‘Nana Dijo’ to be screened for Black History Month


File Photo / The Sundial

Laura Mendez

Dr. Raquel Kennon, assistant CSUN professor, welcomes students at the Pan African Booth at the Black History Month Fair on Wedneday. Photo credit: Devon Patel / Daily Sundial

In honor of black history month, there will be a free special screening of the documentary “Nana Dijo,” which focuses on the marginalization of Afro-Latino people in the U.S. and Latin America.

Raquel Kennon, Africana studies professor, said the documentary is about decolonizing our notions of race and identity.

“I very much encourage all students to come,” Kennon said. “This film discusses intersectional identity. It’s a topic that isn’t often discussed.”
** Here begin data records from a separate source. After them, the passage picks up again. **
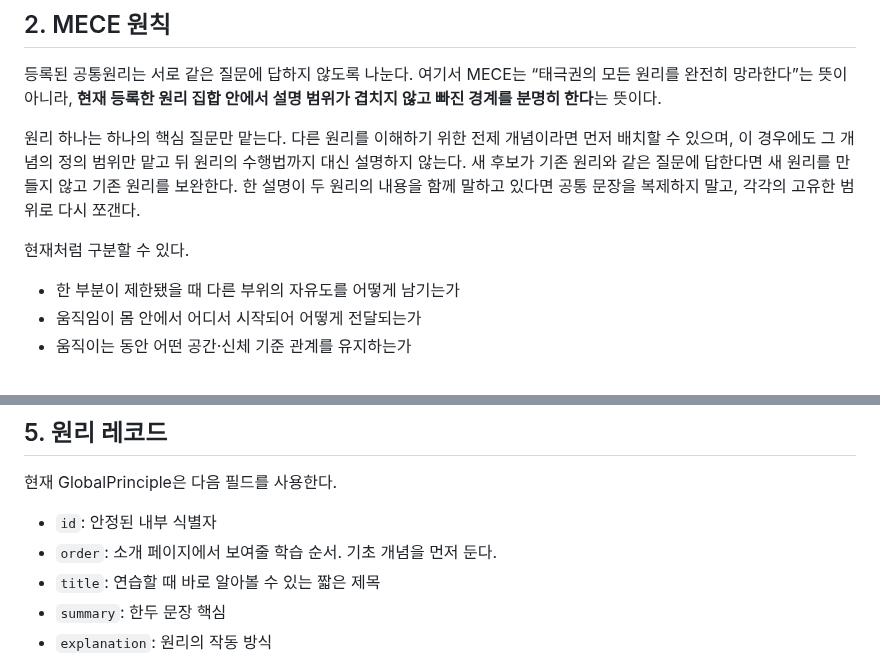
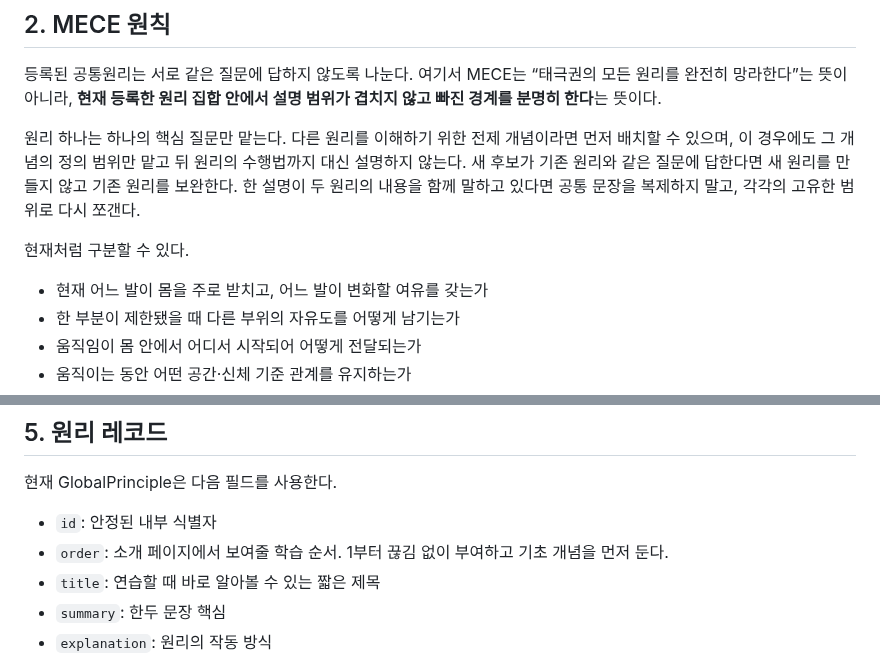
Before and after one commit to winterrainlee/eztaiji, a Markdown page: docs/common-principles.md, 2 parts joined by grey strips. GitHub-like rendering.

Commit message:
Define Shi-Xu MECE boundary and order rule

```diff
--- a/docs/common-principles.md
+++ b/docs/common-principles.md
@@ -22,6 +22,7 @@
 
 현재처럼 구분할 수 있다.
 
+- 현재 어느 발이 몸을 주로 받치고, 어느 발이 변화할 여유를 갖는가
 - 한 부분이 제한됐을 때 다른 부위의 자유도를 어떻게 남기는가
 - 움직임이 몸 안에서 어디서 시작되어 어떻게 전달되는가
 - 움직이는 동안 어떤 공간·신체 기준 관계를 유지하는가
@@ -61,7 +62,7 @@
 현재 GlobalPrinciple은 다음 필드를 사용한다.
 
 - `id`: 안정된 내부 식별자
-- `order`: 소개 페이지에서 보여줄 학습 순서. 기초 개념을 먼저 둔다.
+- `order`: 소개 페이지에서 보여줄 학습 순서. 1부터 끊김 없이 부여하고 기초 개념을 먼저 둔다.
 - `title`: 연습할 때 바로 알아볼 수 있는 짧은 제목
 - `summary`: 한두 문장 핵심
 - `explanation`: 원리의 작동 방식
```
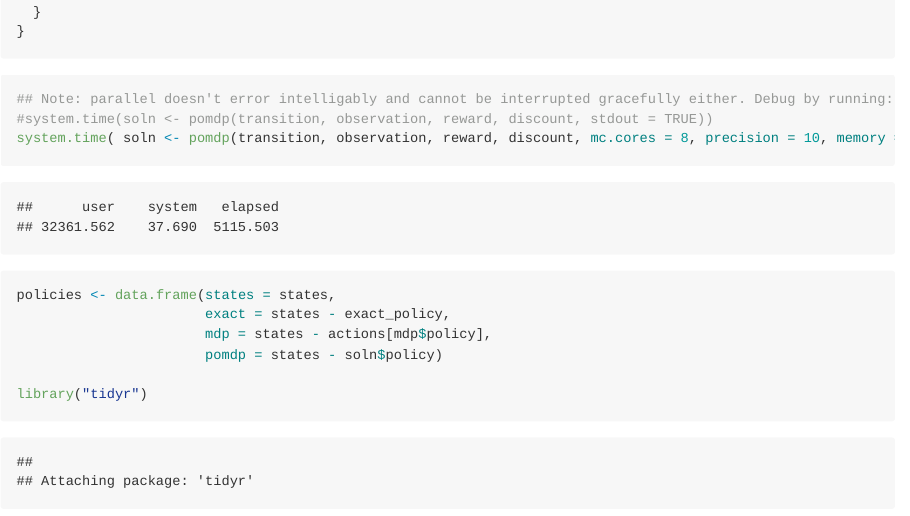
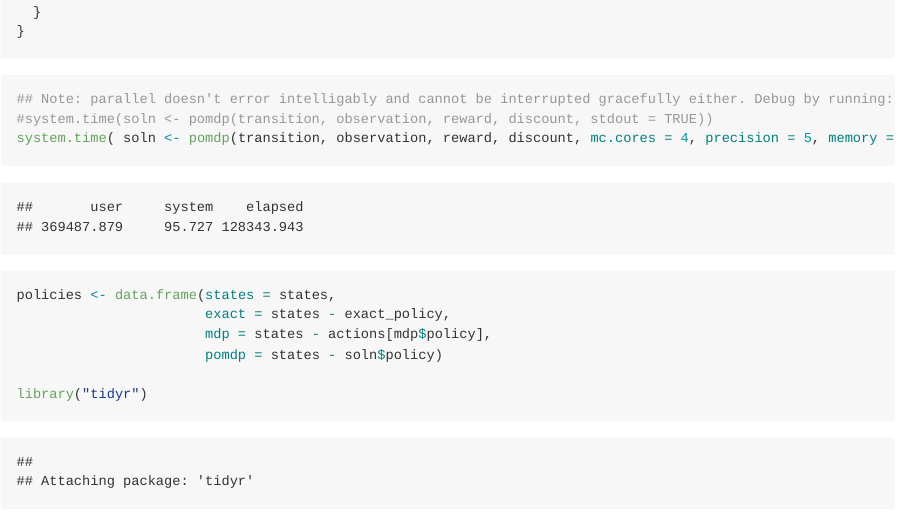
Before and after one commit to boettiger-lab/sarsop, an R Markdown document (inst/notebook/fisheries-ex.Rmd): the page in a window 1100 px wide, from 2460 px down. The pictures show the output file inst/notebook/fisheries-ex.md that the author committed with the source, drawn offline in the style of GitHub; long lines of code are wrapped.

Commit message:
48 states, precision 5
4 cores, 35 hrs.

````diff
--- a/inst/notebook/fisheries-ex.Rmd
+++ b/inst/notebook/fisheries-ex.Rmd
@@ -107,7 +107,7 @@ for (k in 1:n_a) {
 ```{r}
 ## Note: parallel doesn't error intelligably and cannot be interrupted gracefully either. Debug by running:
 #system.time(soln <- pomdp(transition, observation, reward, discount, stdout = TRUE))
-system.time( soln <- pomdp(transition, observation, reward, discount, mc.cores = 8, precision = 10, memory = 2000) )
+system.time( soln <- pomdp(transition, observation, reward, discount, mc.cores = 4, precision = 5, memory = 3750) )
 ```
 
 
````
Also changed, not shown: inst/notebook/fisheries-ex.md, inst/notebook/fisheries-ex_files/figure-html/unnamed-chunk-8-1.png.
Kennon also said the film sheds light on what it means to have an intersectional identity. Having an intersectional identity, according to Kennon, generates a feeling that someone does not belong in one group or another and can often lead to isolation.

There will be a special guest appearance by Bocafloja, director of the film.

Bocafloja is a 38-year-old multi-disciplinary artist who grew up in Mexico City and utilizes hip-hop to create awareness to social issues.

Lyrically, Bocafloja addresses topics such as institutionalized racism and social oppression.

He also created Quilomboarte, an initiative to create networks of solidarity between artists and people who have been systematically oppressed.

Christine Khrlobian, liberal studies major, was the student that insisted for Bocafloja to attend the film screening.

“I met Bocafloja 6 months ago,” Khrlobian said. “The Mexican consulate was screening his film and told him that I was going to find a way to bring him to CSUN.”

Khrlobian finds the film to be informative and said students would benefit from watching it.

“He’s a rapper originally who was part of a movement in the 90s of a new style of hip hop,” Khrlobian said. “His art whether is poetry whether its rapping or anything else it’s always discussing issues that the black and brown community. He raises a lot of controversial questions in any art form,”

“Nana Dijo” provides viewers with intimate accounts of people whose lives have been defined by societies preconceived notions of what being black means.

“Maybe you’re not from the black or brown community and you don’t feel like you can relate,” Khrlobian said. “This event is so timely with what we’re experiencing with our new president. This event will create an environment where you can socialize with people from different backgrounds and enjoy food.”

She explained that the term ‘Blaxican’ is not a word that is widespread.

“It’s a term that is more popular in southern California,” Khrlobian said. “It’s a word that refers to someone that’s from black and Mexican descent.”

John Paul Nuño, history professor, said that the film introduces viewers to different terms relating to Anglo-Latinos.

“Blaxicans is a term that I personally had not heard,” Nuño said. “The terms that I’ve heard are Afro-mestizo, Afro-Latino and these are folks that have an African and Latin American heritage.”

Nuño explains that films like “Nana Dijo” help shed light on the history of a group that would otherwise be ignored.

“It’s kind of an area of history that has been untold. The history of Afro-mestizo is slowly becoming one that’s being told and projects like these are helping.”